Filling ourselves with thoughts that are not directly related to our daily life can be helpful in gaining inner distance from everyday occurrences, a source of inner peace and strength.
In eurythmic meditation, the flow of thought is combined with or even replaced by physical movement. This thought-filled movement deepens our feeling connection with the body and leads us into dialogue with it, while opening an inner space which can be experienced as a listening space or conveys other kinds of perceptions. Thus the life forces are strengthened, and you connect yourself with your personal potential. Eurythmic meditation can be a powerful and health-giving experience.
Recommendations for your practice
Choose a time and find a quiet place for your meditation so that a peaceful turning inward becomes possible. Consider the following:
- How do you arrange a time and place for your meditation?
- How long and how often do you practice?
- What are your experiences with practicing in different places and at different times?
In preparing to do a eurythmic meditation, first read the verse and become familiar with it. Rather than an automatic memorization, this should be like taking an interested walk with your thoughts within your body, in which something new is noticed or familiar things appear in a new light each time. As a result, an intimate space in your soul can come into being, into which you willingly enter again and again.
Watch the video to learn the physical movements. You may practice them with the video at first, then see if you can do them by themselves.
Then go through the eurythmic movements and try to recollect some of the feelings you had while reading the text, now in combination with your body-perceptions. Go back to the course and check yourself until you are confident you remember the meditation. You can now begin to experience it in your body and can practice it together with the movements.
Listen to the “resonance” between movements and after finishing the meditation, for at least a minute or two. What does the exercise trigger in you? Where do you experience warmth, where does it feel fresh and alive? Which part of your body feels wide, which part becomes narrow or tense? Do inner pictures arise from your body perceptions? Even if you don’t experience much, it is the attitude of interest that matters.
An additional verse is offered for contemplation here.
With continued practice, you can let the words sound inaudibly within the movements. Gradually we become intimately connected with the movement itself. We are fully present in the body, but with the clear alertness of thinking.

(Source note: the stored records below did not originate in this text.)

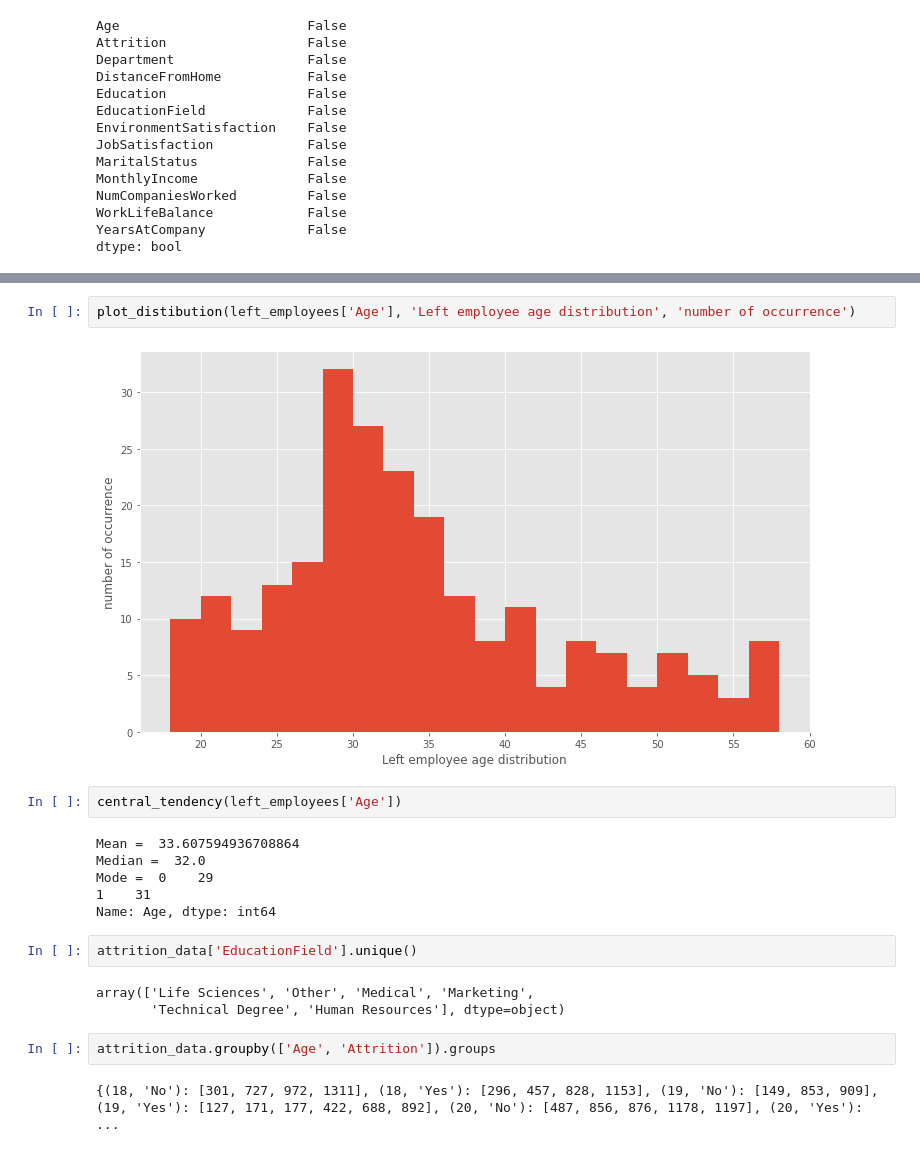
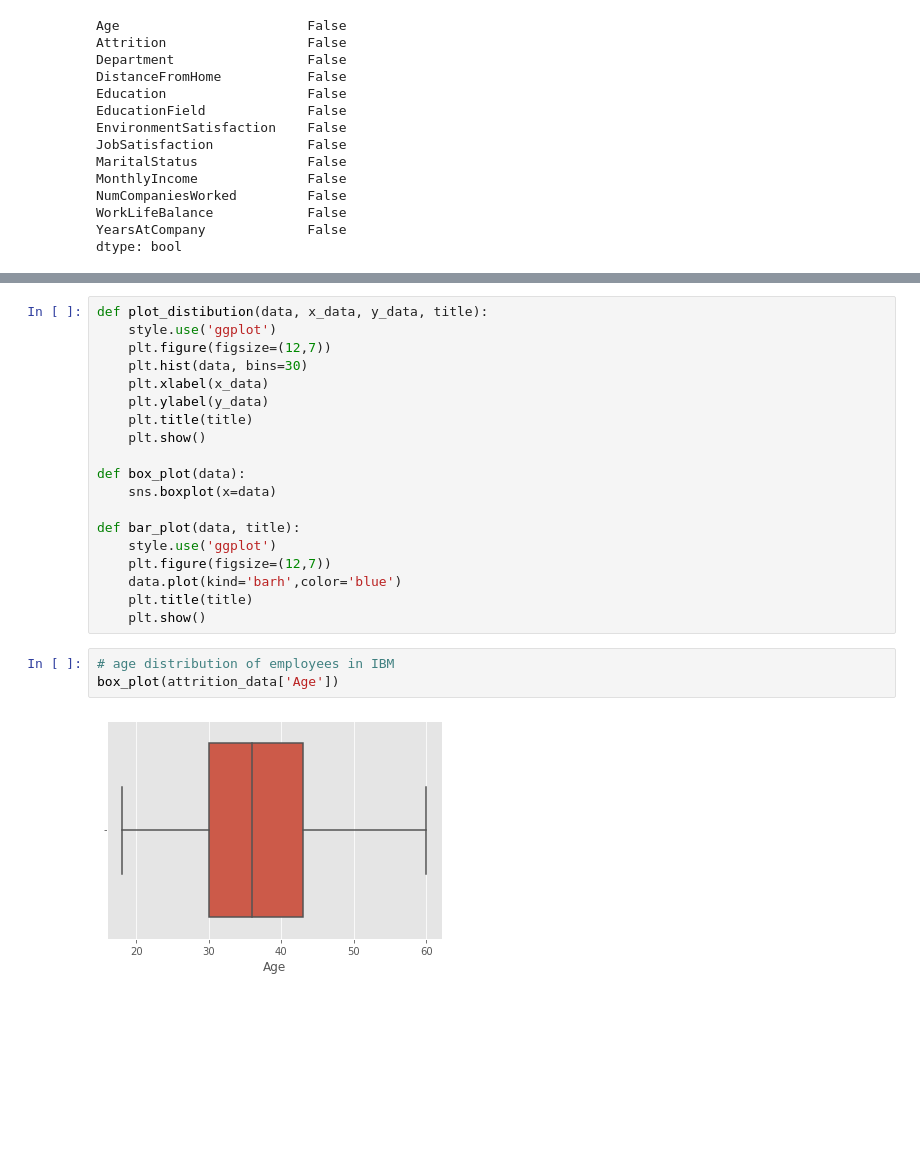
Before and after one commit to AmbassadorOTU/ibm-attrition-data, a Jupyter notebook: Attrition_modelling.ipynb, the cells around one changed output, grey strips where cells are left out. Drawn from its saved outputs; the diff is of its cells as text; blank space fills up the shorter version.

Commit message:
completed model for ibm employee attrition

```diff
--- a/Attrition_modelling.ipynb
+++ b/Attrition_modelling.ipynb
@@ -131,21 +54,24 @@ sns.boxplot(x=left_employees['Age'])
-# %%
-plot_distibution(left_employees['Age'], 'Left employee age distribution', 'number of occurrence')
-# %% [output]
-[figure, removed]
-# %%
-central_tendency(left_employees['Age'])
-# %% [output]
-Mean =  33.607594936708864
-Median =  32.0
-Mode =  0    29
-1    31
-Name: Age, dtype: int64
-# %%
-attrition_data['EducationField'].unique()
-# %% [output]
-array(['Life Sciences', 'Other', 'Medical', 'Marketing',
-       'Technical Degree', 'Human Resources'], dtype=object)
-# %%
-attrition_data.groupby(['Age', 'Attrition']).groups
-# %% [output]
-{(18, 'No'): [301, 727, 972, 1311], (18, 'Yes'): [296, 457, 828, 1153], (19, 'No'): [149, 853, 909], (19, 'Yes'): [127, 171, 177, 422, 688, 892], (20, 'No'): [487, 856, 876, 1178, 1197], (20, 'Yes'):  ...
+# %%
+def plot_distibution(data, x_data, y_data, title):
+    style.use('ggplot')
+    plt.figure(figsize=(12,7))
+    plt.hist(data, bins=30)
+    plt.xlabel(x_data)
+    plt.ylabel(y_data)
+    plt.title(title)
+    plt.show()
+
+def box_plot(data):
+    sns.boxplot(x=data)
+
+def bar_plot(data, title):
+    style.use('ggplot')
+    plt.figure(figsize=(12,7))
+    data.plot(kind='barh',color='blue')
+    plt.title(title)
+    plt.show()
+# %%
+# age distribution of employees in IBM
+box_plot(attrition_data['Age'])
+# %% [output]
+[figure, added]
```
Also changed, not shown: parts of 44 cells of this notebook.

This alertness can significantly increase with practice, and leads to the intended strengthening effects of a meditative life.